* ACTIVITY
This exercise calls for retyping every line below exactly, with the images omitted.

Saved entries
++++++
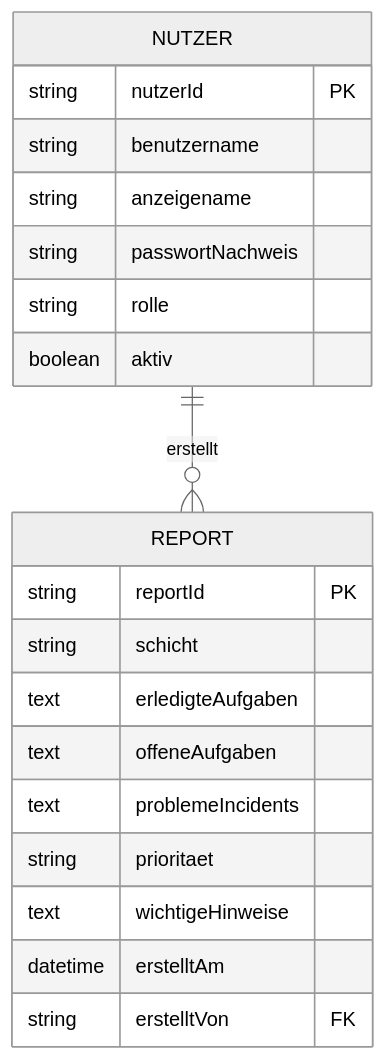
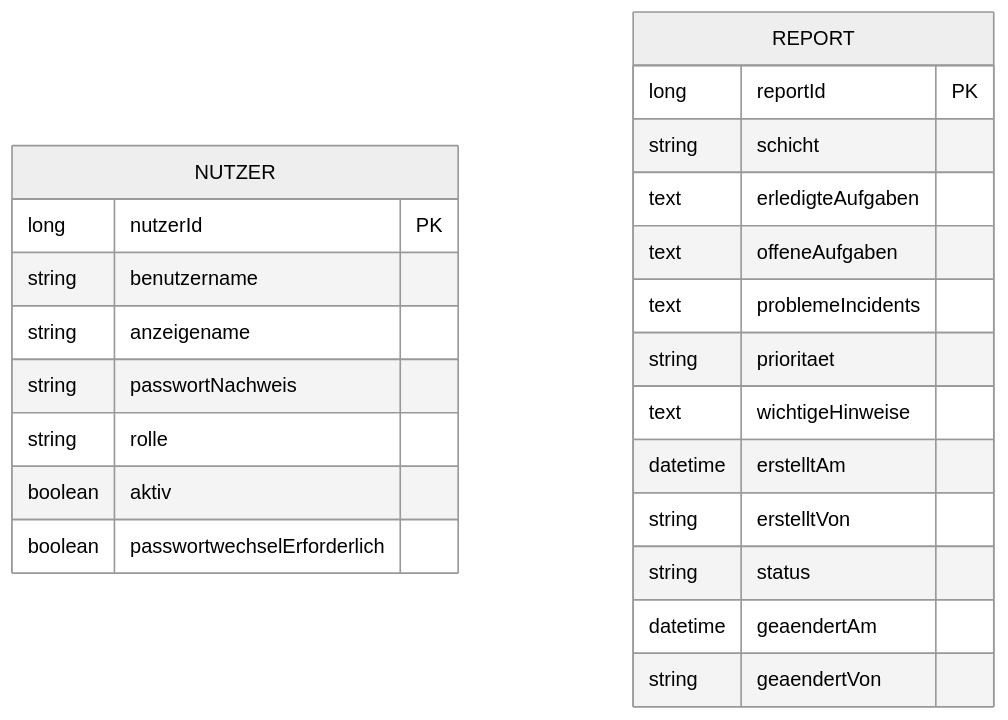
The diagram in docs/specification/D1-datenmodell.md (luisacordes2002-droid/Projekt-1-), drawn with Mermaid (neutral theme) before and after one commit. The commit also changed other lines of this file and 21 other files, not shown here.

````diff
--- a/docs/specification/D1-datenmodell.md
+++ b/docs/specification/D1-datenmodell.md
@@ -29,26 +28,28 @@
 ```mermaid
 erDiagram
-    NUTZER ||--o{ REPORT : erstellt
-
     NUTZER {
-        string nutzerId PK
+        long nutzerId PK
         string benutzername
         string anzeigename
         string passwortNachweis
         string rolle
         boolean aktiv
+        boolean passwortwechselErforderlich
     }
 
     REPORT {
-        string reportId PK
+        long reportId PK
         string schicht
         text erledigteAufgaben
         text offeneAufgaben
         text problemeIncidents
         string prioritaet
         text wichtigeHinweise
         datetime erstelltAm
-        string erstelltVon FK
+        string erstelltVon
+        string status
+        datetime geaendertAm
+        string geaendertVon
     }
 
 ```
````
++++++
* ANSWER SPACE
The diagram in docs/specification/D1-datenmodell.md (luisacordes2002-droid/Projekt-1-), drawn with Mermaid (neutral theme) before and after one commit. The commit also changed other lines of this file and 21 other files, not shown here.

````diff
--- a/docs/specification/D1-datenmodell.md
+++ b/docs/specification/D1-datenmodell.md
@@ -29,26 +28,28 @@
 ```mermaid
 erDiagram
-    NUTZER ||--o{ REPORT : erstellt
-
     NUTZER {
-        string nutzerId PK
+        long nutzerId PK
         string benutzername
         string anzeigename
         string passwortNachweis
         string rolle
         boolean aktiv
+        boolean passwortwechselErforderlich
     }
 
     REPORT {
-        string reportId PK
+        long reportId PK
         string schicht
         text erledigteAufgaben
         text offeneAufgaben
         text problemeIncidents
         string prioritaet
         text wichtigeHinweise
         datetime erstelltAm
-        string erstelltVon FK
+        string erstelltVon
+        string status
+        datetime geaendertAm
+        string geaendertVon
     }
 
 ```
````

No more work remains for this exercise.